They're crunchy, meltable, and oh-so pair-able. We're talking about Gruyere, Appenzeller, Comte, and Emmenthaler, to name a few. Mountain cheeses come up pretty often in our cheesemonger posts, probably because they're some of the most delicious.
But we've never fleshed out what exactly they are, or why they're called mountain cheeses in the first place. If you're interested in cheese, it's an important style to know about.
They're the biggest wheels around, typically weighing in between 80 and 130 pounds. This may be the most important thing to know about this style of cheese: with such tremendous size comes equally incredible aging potential. These are the cheeses that long ago came about in order to provide mountain communities with sustenance during long winter months. The cheeses were typically made in the summer, from the excellent summer milk from cows grazing high in the mountains on rich alpine pastures, and the wheels lasted until the next season. In order to obtain enough milk to make such large wheels, farmers would combine milk from their herds. These are the origins of cooperative farming in cheese history.
To make cheese last, it's necessary to extract as much moisture, or whey, from the curd. All mountain cheeses are cooked and pressed cheeses, meaning that the curd is literally cooked-- which makes it contract and exude moisture-- and then pressed beneath some kind of weight-- which forces even more whey from the wheel. The resulting cheese will be harder, drier, and more dense, with not much to worry about in terms of perishability.

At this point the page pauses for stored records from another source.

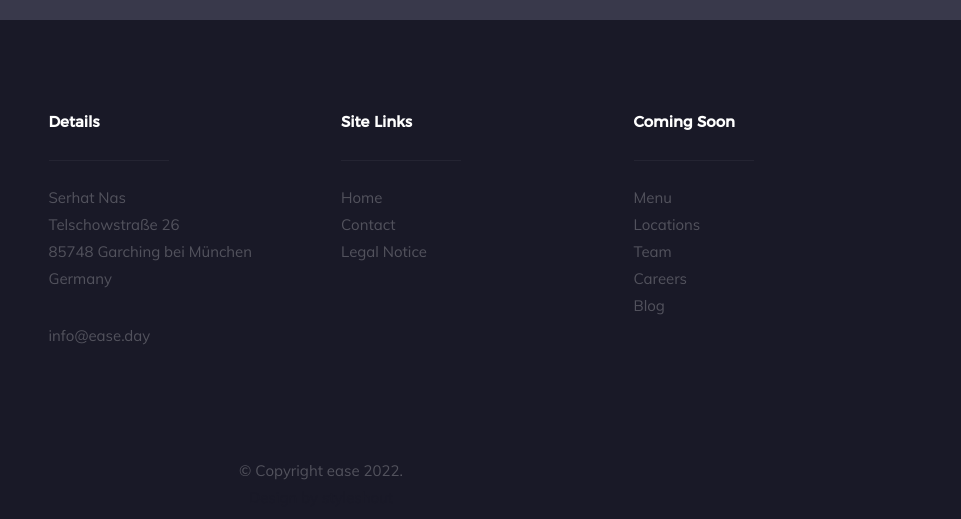
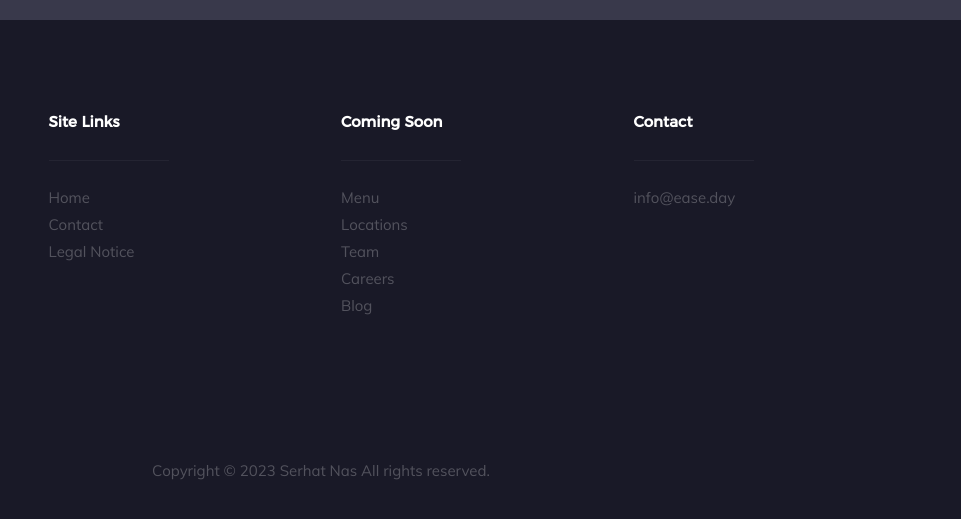
Before and after one commit to serhnas/easeV2, a plain HTML site: page index.html in a window 1280 px wide. Shown: the part 3408-3927 px from the top of the page, 319-1280 px from the left. Drawn offline with Linux system fonts and the light colour scheme; files whose address does not match are found by name.

Commit message:
minor tweaks

```diff
--- a/index.html
+++ b/index.html
@@ -292,7 +292,7 @@
 
         <div class="row">
             <div class="col-full">
-                <h1 class="contact-headline" data-aos="fade-up">Get in touch!</h1>
+                <h1 class="contact-headline" data-aos="fade-up">Get in touch</h1>
 
                 <p class="contact-text" data-aos="fade-up">
                     Shoot us a message at info@ease.day
@@ -370,23 +370,6 @@
 
                 </div> <!-- end footer-info -->
 
-                <div class="col-three md-1-3 tab-1-2 mob-full footer-contact">
-
-                    <h4>Details</h4>
-
-                    <p>
-                    Serhat Nas<br>
-                    Telschowstraße 26<br>
-                    85748 Garching bei München <br>
-                    Germany<br>
-                    </p>
-
-                    <p>
-                    info@ease.day<br>
-                    </p>
-
-                </div> <!-- end footer-contact -->
-
                 <div class="col-three md-1-3 tab-1-2 mob-full footer-site-links">
 
                     <h4>Site Links</h4>
@@ -436,6 +419,17 @@
 
                 </div>
 
+
+                <div class="col-three md-1-3 tab-1-2 mob-full footer-contact">
+
+                    <h4>Contact</h4>
+
+                    <p>
+                    info@ease.day<br>
+                    </p>
+
+                </div>
+
             </div> <!-- /row -->
         </div> <!-- end footer-main -->
 
@@ -446,8 +440,10 @@
 
       		<div class="col-twelve">
 	      		<div class="copyright">
-		         	<span>© Copyright ease 2022.</span><br>
-		         	<span class="copyright-link">Design by <a href="http://www.styleshout.com/">styleshout</a></span>
+		         	<span>Copyright © 2023 Serhat Nas All rights reserved.</span>
+                    <br>
+                    <br>
+		         	<!-- <span class="copyright-link">Design by <a href="http://www.styleshout.com/">styleshout</a></span>		         	 -->
 		         </div>
 
 		         <div id="go-top">
```
Also changed, not shown: legal.html (+14 -19 lines).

Cheeses of this style originated in the Alps, in areas of eastern France and Switzerland, and also in Northern Italy. Incidentally, and not so coincidentally, this is fondue country, and before refrigeration, when cheeses would become hard and dry, it seemed only reasonable to cook them down with some wine and aromatics, to make them melty and oozy and delicious again.
Some of the best American cheeses are also considered mountain cheeses because of the method in which they're produced, even if they top out somewhere in the low double-digits weight-wise. Pleasant Ridge Reserve (WI), Thistle Hill Tarentais (VT), Cobb Hill Ascutney Moutain (VT), and Surchoix Gruyere (WI) are some of the names you may recognize. They're all aged for many months (9+) and they're all cooked and pressed.

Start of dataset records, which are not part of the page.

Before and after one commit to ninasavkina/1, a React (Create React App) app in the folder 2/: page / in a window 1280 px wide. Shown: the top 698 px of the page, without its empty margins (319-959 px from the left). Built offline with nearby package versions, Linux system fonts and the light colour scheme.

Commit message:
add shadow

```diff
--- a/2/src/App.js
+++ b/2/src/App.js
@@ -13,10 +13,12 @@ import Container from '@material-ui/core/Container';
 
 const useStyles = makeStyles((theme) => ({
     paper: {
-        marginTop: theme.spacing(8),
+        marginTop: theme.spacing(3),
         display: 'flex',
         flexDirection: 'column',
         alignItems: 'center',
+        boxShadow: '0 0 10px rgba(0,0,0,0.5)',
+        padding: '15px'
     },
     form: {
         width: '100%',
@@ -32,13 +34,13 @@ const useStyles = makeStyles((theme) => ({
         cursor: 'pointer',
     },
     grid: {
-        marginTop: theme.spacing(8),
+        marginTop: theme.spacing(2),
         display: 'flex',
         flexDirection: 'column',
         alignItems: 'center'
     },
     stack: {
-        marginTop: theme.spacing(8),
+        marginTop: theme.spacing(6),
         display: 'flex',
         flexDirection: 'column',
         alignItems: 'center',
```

Flavor-wise, mountain cheeses have sweet, almost caramel-like notes, and smell of cooked milk, brown sugar, and toasted nuts. Cooking the curd not only exudes more whey from the vat, but also caramelizes the milk sugars. So it's not your imagination that these cheeses are actually sweet. The best of mountain cheeses will maintain an addictive balance between salty and sweet. And who doesn't love that?
Nora Singley is an avid lover of cheese, and for some time she was a Cheesemonger and the Director of Education at Murray's Cheese Shop in New York City. She is currently an assistant chef on The Martha Stewart Show.
Related: That Hole in Your Cheese: The Cheesemonger
(Image: Flickr user scalleja licensed under Creative Commons.)